Children and art, allowing them to just create. March 11, 2019
Your preschooler is having a blast finger-painting with a mix of colours. Trying to be encouraging, you ask her, “What are you making?” and she shrugs. She hadn’t given it any thought. Little kids live for the moment — they love the way it feels when they smear paint on paper, how it looks when they sprinkle glitter, and even the soft sound a brush makes as it crosses the page, says Amy Yang, founder of Brooklyn Design Lab, an art school for children. That can be hard for parents to accept, says Lisa Ecklund-Flores, co-founder and executive director of Church Street School for Music and Art, in New York City. But letting go — and allowing kids to enjoy the process of creation — can reap big rewards. “Children will be better off in the long run if they’re allowed just to be in the moment and express themselves,” she says.
Fostering creativity won’t just increase your child’s chances of becoming the next Picasso. But you are helping him develop mentally, socially, and emotionally, says Ecklund-Flores. Creating art may boost young children’s ability to analyze and problem-solve, according to Mary Ann F. Kohl, author of Primary Art: It’s the Process, Not the Product. As kids manipulate a paintbrush, their fine motor skills improve. By counting pieces and colours, they learn the basics of math. When children experiment with materials, they dabble in science. Most importantly, when kids feel good while they are creating, art helps boost self-confidence. And children who feel able to experiment and to make mistakes feel free to invent new ways of thinking, which extends well beyond the craft room.
6 Ways to Inspire Creativity
Foster process-focused art with advice from Leslie Bushara, deputy director for education at the Children’s Museum of Manhattan.

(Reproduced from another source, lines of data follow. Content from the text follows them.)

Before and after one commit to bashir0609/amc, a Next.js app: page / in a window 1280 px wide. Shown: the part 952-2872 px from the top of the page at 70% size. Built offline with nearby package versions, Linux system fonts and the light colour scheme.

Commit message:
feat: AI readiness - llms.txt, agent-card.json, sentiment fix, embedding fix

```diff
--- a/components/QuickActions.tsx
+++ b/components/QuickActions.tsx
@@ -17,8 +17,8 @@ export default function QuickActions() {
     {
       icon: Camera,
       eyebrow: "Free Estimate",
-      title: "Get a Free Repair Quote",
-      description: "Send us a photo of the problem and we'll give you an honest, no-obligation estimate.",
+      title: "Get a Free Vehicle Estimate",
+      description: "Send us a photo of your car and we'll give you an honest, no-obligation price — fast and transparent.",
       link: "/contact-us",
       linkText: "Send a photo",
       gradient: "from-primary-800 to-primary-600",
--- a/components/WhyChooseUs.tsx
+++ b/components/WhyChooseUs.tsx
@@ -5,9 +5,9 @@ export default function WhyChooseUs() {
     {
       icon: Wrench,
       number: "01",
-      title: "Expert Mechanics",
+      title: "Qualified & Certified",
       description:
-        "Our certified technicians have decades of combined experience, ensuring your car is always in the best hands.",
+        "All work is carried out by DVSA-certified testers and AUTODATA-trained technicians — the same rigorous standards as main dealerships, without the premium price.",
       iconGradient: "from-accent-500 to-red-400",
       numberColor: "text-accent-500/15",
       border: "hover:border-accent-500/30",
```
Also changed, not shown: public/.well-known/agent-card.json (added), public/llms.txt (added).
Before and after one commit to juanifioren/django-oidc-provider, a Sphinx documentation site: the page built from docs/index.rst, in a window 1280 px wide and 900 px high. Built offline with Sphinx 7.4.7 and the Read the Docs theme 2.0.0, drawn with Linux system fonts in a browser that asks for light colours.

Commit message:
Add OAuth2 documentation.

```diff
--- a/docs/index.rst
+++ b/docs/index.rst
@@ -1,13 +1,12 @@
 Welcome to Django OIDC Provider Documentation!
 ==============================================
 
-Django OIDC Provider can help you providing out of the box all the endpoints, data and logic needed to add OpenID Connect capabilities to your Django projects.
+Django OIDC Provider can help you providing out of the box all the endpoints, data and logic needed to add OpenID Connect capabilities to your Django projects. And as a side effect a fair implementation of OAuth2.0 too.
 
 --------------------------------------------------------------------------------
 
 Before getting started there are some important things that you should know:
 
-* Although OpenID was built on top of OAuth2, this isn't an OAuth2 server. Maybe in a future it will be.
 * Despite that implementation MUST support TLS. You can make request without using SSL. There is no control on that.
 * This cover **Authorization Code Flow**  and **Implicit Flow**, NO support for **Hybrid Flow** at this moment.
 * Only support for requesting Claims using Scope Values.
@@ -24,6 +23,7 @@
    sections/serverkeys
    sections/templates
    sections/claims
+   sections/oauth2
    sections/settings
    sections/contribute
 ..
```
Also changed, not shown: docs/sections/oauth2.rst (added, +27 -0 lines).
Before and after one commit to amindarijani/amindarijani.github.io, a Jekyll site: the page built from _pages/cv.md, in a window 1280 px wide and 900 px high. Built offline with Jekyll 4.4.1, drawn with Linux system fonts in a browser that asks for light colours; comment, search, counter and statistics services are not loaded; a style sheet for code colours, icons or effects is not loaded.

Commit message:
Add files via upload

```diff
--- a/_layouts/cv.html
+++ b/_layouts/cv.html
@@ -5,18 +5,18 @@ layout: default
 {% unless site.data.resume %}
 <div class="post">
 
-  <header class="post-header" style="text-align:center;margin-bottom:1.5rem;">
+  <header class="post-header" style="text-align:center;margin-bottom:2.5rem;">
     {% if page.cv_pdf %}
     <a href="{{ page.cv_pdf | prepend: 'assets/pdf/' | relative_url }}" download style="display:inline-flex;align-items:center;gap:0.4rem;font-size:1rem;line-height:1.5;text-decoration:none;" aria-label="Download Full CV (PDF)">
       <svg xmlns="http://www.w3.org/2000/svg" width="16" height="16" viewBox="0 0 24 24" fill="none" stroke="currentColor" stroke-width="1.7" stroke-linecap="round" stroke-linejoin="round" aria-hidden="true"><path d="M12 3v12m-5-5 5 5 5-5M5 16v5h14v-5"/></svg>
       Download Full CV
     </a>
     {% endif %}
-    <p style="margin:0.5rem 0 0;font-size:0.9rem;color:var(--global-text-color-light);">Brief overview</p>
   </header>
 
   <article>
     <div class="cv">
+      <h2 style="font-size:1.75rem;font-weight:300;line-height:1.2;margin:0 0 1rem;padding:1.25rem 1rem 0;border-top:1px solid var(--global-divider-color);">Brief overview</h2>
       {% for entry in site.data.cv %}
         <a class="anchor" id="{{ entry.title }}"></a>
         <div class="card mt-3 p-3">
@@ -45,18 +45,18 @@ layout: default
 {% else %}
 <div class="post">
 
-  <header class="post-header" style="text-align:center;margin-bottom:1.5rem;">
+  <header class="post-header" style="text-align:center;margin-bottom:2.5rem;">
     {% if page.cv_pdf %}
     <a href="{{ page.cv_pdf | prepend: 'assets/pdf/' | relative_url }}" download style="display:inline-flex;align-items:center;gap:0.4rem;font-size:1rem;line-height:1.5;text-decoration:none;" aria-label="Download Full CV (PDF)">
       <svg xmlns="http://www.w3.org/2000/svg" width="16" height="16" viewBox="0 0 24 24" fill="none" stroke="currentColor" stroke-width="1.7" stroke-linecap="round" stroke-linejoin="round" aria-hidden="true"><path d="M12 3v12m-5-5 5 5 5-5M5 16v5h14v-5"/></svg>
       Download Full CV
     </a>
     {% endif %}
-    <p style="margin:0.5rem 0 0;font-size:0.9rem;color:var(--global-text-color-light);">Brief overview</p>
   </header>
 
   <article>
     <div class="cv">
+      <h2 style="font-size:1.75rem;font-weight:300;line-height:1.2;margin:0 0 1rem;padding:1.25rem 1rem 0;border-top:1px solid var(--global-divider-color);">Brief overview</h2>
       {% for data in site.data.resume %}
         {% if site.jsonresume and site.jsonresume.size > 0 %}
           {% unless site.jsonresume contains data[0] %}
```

1. Prepare for a mess. Set up an art space where your kid can be free to experiment (and get messy!), advises Bushara. Throw a drop cloth or a newspaper on top of your kitchen table or in the garage. If weather permits, let kids paint outside.
2. Avoid giving direction. Don’t tell your kid what to make or how to make it. Instead of saying, “Paint a rainbow,” encourage her to “experiment with mixing colours using different types of brushes and paper,” suggests Bushara.
3. Speak specifically about art. When talking to your child about his artwork, try to be precise in your comments. For instance, instead of giving a generic compliment, Bushara recommends saying, “I see you used a lot of purples. Why did you choose that colour?”
4. Explore your child’s process. Often the best way to encourage conversation about your child’s art is simply to say, “Tell me about what you made,” or ask, “Did you have fun making it?”
5. Don’t draw with your child. When parents draw something representational while a younger child is sketching, it can frustrate him, warns Bushara. “It’s better to be near him and let him know that you’re interested and supportive of his art-making,” she says.
6. Let it be. When a child finishes a piece, don’t suggest additions or changes, advises Bushara. It’s important for a child to feel that what she’s created is enough — even if it’s just a dot on the page.
<h2>For me, creativity started young</h2>
I was lucky I had at an early age, a teacher who recognized my passion for art and parents that encouraged that passion. This allows me to have a better appreciation for the world around me. An appreciation I hope comes through in my work.
For more about foster art with kids check out this blog post.